- Fiscal responsibility is a virtue: The ability to judge worthy and efficient uses of resources is a laudable and necessary adult behavior.
If the above assumptions are true, then virtually any self-governing nation needs some pretty irrational politicians in order to remain solvent in the long run. The forces of political pressure and lobbying are such that the people's "wants" are virtually limitless. This is borne out in the tendency to minimize the fiscal impact of government action: Sales-tax hikes are proposed as "Just a penny" or "For the children", and tax dollars become "government revenues" (note that Massachusetts, Pennsylvania, Illinois, Missouri, and probably most of the other states call the tax office the "Department of Revenue"). While it could be argued that the "revenue" nomenclature reflects the collection of user fees and charges other tan taxes, it clearly has the effect of putting a spin on the act of tax collection itself.
As these "wants" increase, so does the personal incentive for any individual politician to advocate for those wants. This is encouraged by a two-fold feedback loop: Media coverage tends to favor government action and spending, and few people are inclined to critically analyze the effects of that action. Thus, the more government action the politician advocates and endorses, the more favorable his or her media coverage becomes.
The cumulative effects of government spending in this environment can't be overlooked: The US Federal government spends billions of dollars it doesn't have, leading to a national debt approaching $8 trillion in 2005. State governments increase their spending by an average of 6.5% a year. Despite the Pollyannas who say that budget deficits don't matter or who witlessly parrot Keynes's "In the long run, we are all dead," spending and deficits do matter, sooner or later. Just ask the Soviet Union, which collapsed under the weight of government spending and inefficiency. Bolivia shared a similar experience. In the long run, we all may be dead -- but we may have gone bankrupt before then.
The unfortunate conclusion: Politicians can only be virtuous if they are capable of controlling government spending -- but in so doing, they run counter to the built-in mechanics of the political process, which favor ever-increasing spending. So virtue (at least of the fiscal kind) can only be found among politicians who are irrational about keeping their own jobs. That we can point to a few successful budget hawks who managed to remain in office (Margaret Thatcher stands out as one) illustrates either an extraordinary level of personal charisma or a set of economic conditions so bad that the voters didn't have to invest much effort to learn how much they truly needed fiscal discipline in office.
A Corollary: The Irrationality Can Be Decreased
All is not necessarily lost: Individual non-politicians can turn their fiscal virtue into a valuable tool, given the right training. The challenge is to market fiscal discipline to the average voter in a way that makes fiscal virtue a political asset. It's not easy, but it's a matter of making economic and fiscal education palatable, even to the laziest or most disengaged voter. Medicare prescription-drug "benefits" have to become "tax-funded Viagra." Tax hikes "for the children" need to be explained as "stealing from the mouths of children." "Economic development" programs have to become "corporate welfare." "In the long run, we are all dead" has to morph into "In the long run, we still pay the red (ink)."

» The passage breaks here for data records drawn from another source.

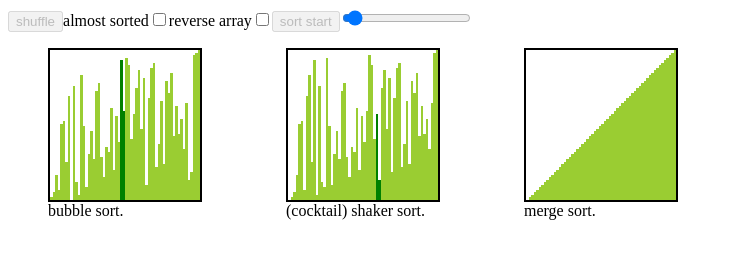
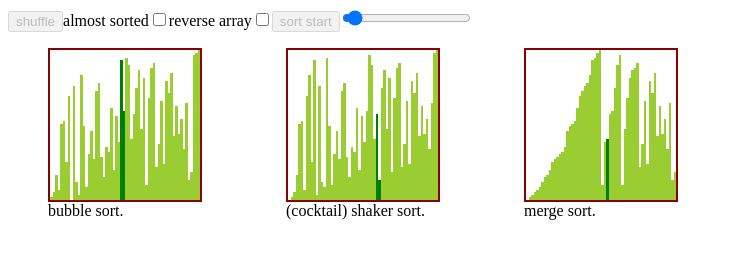
Before and after one commit to halfminami/visual-sorting-algorithm, a website with bundled scripts: page index.html in a window 1280 px wide. Both pictures are taken after a click on the button "sort start". Shown: the whole page, without its empty margins (0-733 px from the left). Built offline with nearby package versions, Linux system fonts and the light colour scheme.

Commit message:
add README.md and comments

```diff
--- a/TS/setting.ts
+++ b/TS/setting.ts
@@ -6,9 +6,13 @@ export const HEIGHT = 150;
 export const SIZE = 60;
 export const sortDict: {
   [key: string]: {
+    /** select which element to mount by `document.querySelector()` */
     selector: string;
+    /** the sorting async function  */
     sortFunc: SORTFUNC;
+    /** to show sorting name under sorting box */
     caption: string;
+    /** to `console.log()` sorting name */
     name: string;
   };
 } = {
--- a/TS/sortcommon.ts
+++ b/TS/sortcommon.ts
@@ -217,7 +217,7 @@ export async function equalsClock(
   }
 
   toggleChange([idx1], sortBox);
-  await sleep(sleepCnt() / 10); // 10 is random number
+  await sleep(sleepCnt());
   toggleChange([idx1], sortBox);
   return arr[idx1];
 }
@@ -253,14 +253,11 @@ function mathrandint(begin: number, end: number): number {
 }
 function arrswap<T>(arr: T[], idx1: number, idx2: number): void {
   if (idx1 == idx2) {
-    // console.log("didn't swap", arr, idx1, idx2);
     return;
   }
   if (idx1 < 0 || idx2 < 0 || idx1 > arr.length || idx2 > arr.length) {
-    // console.log("invalid index", arr, idx1, idx2);
     return;
   }
-  //   console.log("swap", arr, idx1, idx2);
   const tmp = arr[idx2];
   arr[idx2] = arr[idx1];
   arr[idx1] = tmp;
--- a/TS/sortcore.ts
+++ b/TS/sortcore.ts
@@ -92,8 +92,10 @@ export class SortWrap {
     this.#setUnit();
   }
   async runSort() {
+    this.sortBox.classList.add("sorting");
     const ret = await this.sortFunc(this.array);
     console.log(this.name, isSorted(ret.array) ? "sorted!" : "not sorted...");
+    this.sortBox.classList.remove("sorting");
     return ret;
   }
   #setUnit() {
@@ -120,6 +122,7 @@ export class ArrayWrap {
   setArray(arr: number[]) {
     this.array = arr.concat();
   }
+  /** @returns left>right */
   async leftBigger(idx1: number, idx2: number) {
     const ret = await leftBiggerClock(
       this.array,
@@ -130,6 +133,7 @@ export class ArrayWrap {
     );
     return ret;
   }
+  /** for copy (mergesort) */
   async equals(idx: number, value: number) {
     const ret = await equalsClock(
       this.array,
--- a/styles.css
+++ b/styles.css
@@ -22,3 +22,6 @@ button:disabled {
 .change {
   background-color: var(--sort-unit-color-change) !important;
 }
+.sorting {
+  border-color: darkred;
+}
```
Also changed, not shown: TS/sortfunc.ts (+5 -3 lines), README.md (added).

Is there hope? Certainly. But it requires concentrated effort by budget hawks everywhere to sharpen their messages and turn up the volume.